York has churches to spare. There were forty-five of them in 1300. Nineteen of these still stand, though only eight are used for worship.
They’re worth seeking out, because most have hidden treasures, and many have been so much altered that they are fascinating archaeological jigsaws.
Perhaps the most distinctive is All Saints’, Pavement, which stands higher than the surrounding streets, directly aligned on the Ouse Bridge. Its lantern tower was an inland lighthouse, guiding travellers through the Forest of Galtres towards the city.
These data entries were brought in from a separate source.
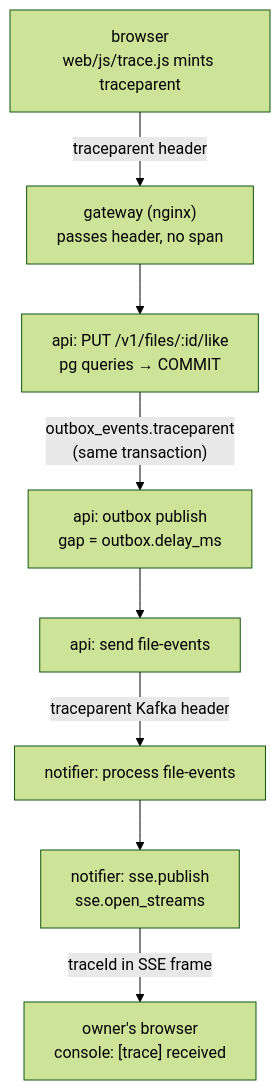
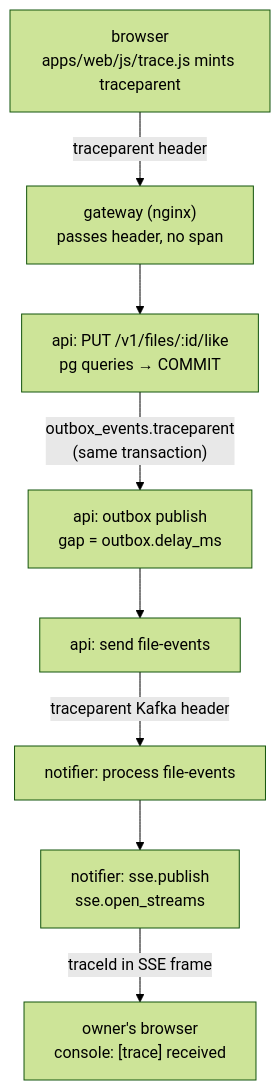
The fourth of 4 diagrams in docs/ARCHITECTURE.md (taraskhvyl/distributed-systems), drawn with Mermaid (forest theme) before and after one commit. The commit also changed other lines of this file and 111 other files, not shown here.

````diff
--- a/docs/ARCHITECTURE.md
+++ b/docs/ARCHITECTURE.md
@@ -201,10 +201,10 @@
 ```mermaid
 flowchart TD
-  B["browser<br/>web/js/trace.js mints traceparent"] -- "traceparent header" --> G["gateway (nginx)<br/>passes header, no span"]
+  B["browser<br/>apps/web/js/trace.js mints traceparent"] -- "traceparent header" --> G["gateway (nginx)<br/>passes header, no span"]
   G --> R["api: PUT /v1/files/:id/like<br/>pg queries → COMMIT"]
   R -- "outbox_events.traceparent<br/>(same transaction)" --> O["api: outbox publish<br/>gap = outbox.delay_ms"]
   O --> K["api: send file-events"]
   K -- "traceparent Kafka header" --> N["notifier: process file-events"]
   N --> S["notifier: sse.publish<br/>sse.open_streams"]
   S -- "traceId in SSE frame" --> BO["owner's browser<br/>console: [trace] received"]
 ```
````
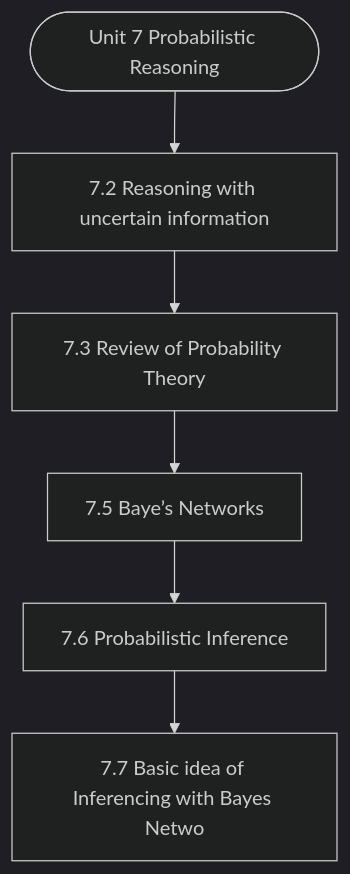
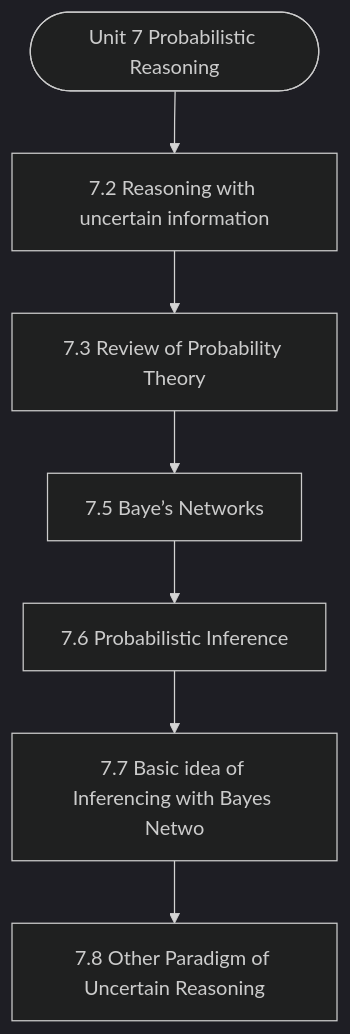
The diagram in notes/Semester_2/MCS-224_Artificial_Intelligence_&_Machine_Learning/unit_07_Probabilistic_Reasoning.md (Asutosh-Coaching/mscdsa), drawn with Mermaid (dark theme) before and after one commit. The commit also changed other lines of this file and 116 other files, not shown here.

````diff
--- a/notes/Semester_2/MCS-224_Artificial_Intelligence_&_Machine_Learning/unit_07_Probabilistic_Reasoning.md
+++ b/notes/Semester_2/MCS-224_Artificial_Intelligence_&_Machine_Learning/unit_07_Probabilistic_Reasoning.md
@@ -19,14 +19,16 @@
 ```mermaid
 flowchart TD
   Start(["Unit 7 Probabilistic Reasoning"])
   N1["7.2 Reasoning with uncertain information"]
   N2["7.3 Review of Probability Theory"]
   N3["7.5 Baye’s Networks"]
   N4["7.6 Probabilistic Inference"]
   N5["7.7 Basic idea of Inferencing with Bayes Netwo"]
+  N6["7.8 Other Paradigm of Uncertain Reasoning"]
   Start --> N1
   N1 --> N2
   N2 --> N3
   N3 --> N4
   N4 --> N5
+  N5 --> N6
 ```
````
Now it’s lit as a war memorial.
Though the present building dates from the fourteenth century, the site has been used for worship for much longer – possibly back to the time of St Cuthbert c685 AD. There was certainly a church in existence by the time of Domesday Book (1086).
This was an imposing cruciform church, with transepts and an aisled chancel, until the east end was demolished for road-widening in 1782.
It now contains the 1634 pulpit from which John Wesley once preached, as well as the fifteenth-century lectern and the 1688 Royal Arms from the nearby lost church of St Crux, which became structurally unsound and was demolished in the 1880s [http://allsaintschurchpavementyork.co.uk/StCrux.aspx].
The stained glass ranges in date from the fourteenth-century west window (transferred from the church of St Saviour), to four Victorian windows by Charles Kempe and a modern addition of 2002.
All Saints’ is the Guild and Civic church, with a ministry for the shops and businesses of the city-centre, and the regimental church of the Royal Dragoon Guards.
The parish clergy and congregation take pride in welcoming visitors. There is a website at http://allsaintschurchpavementyork.co.uk/default.aspx, but it’s not necessarily up to date: current services are posted at http://www.achurchnearyou.com/venue.php?V=18961.
There’s a positive “mystery worshipper” report at http://ship-of-fools.com/mystery/2009/1686.html. The choir and the chocolate biscuits are particularly commended.
The 44-page, A4 handbook for the 2009 Historic York tour, with text, photographs, and a reading list, is available for purchase, price £15.00 including postage and packing. To view sample pages click here. Please send a cheque, payable to Mike Higginbottom, to 63 Vivian Road, Sheffield, S5 6WJ.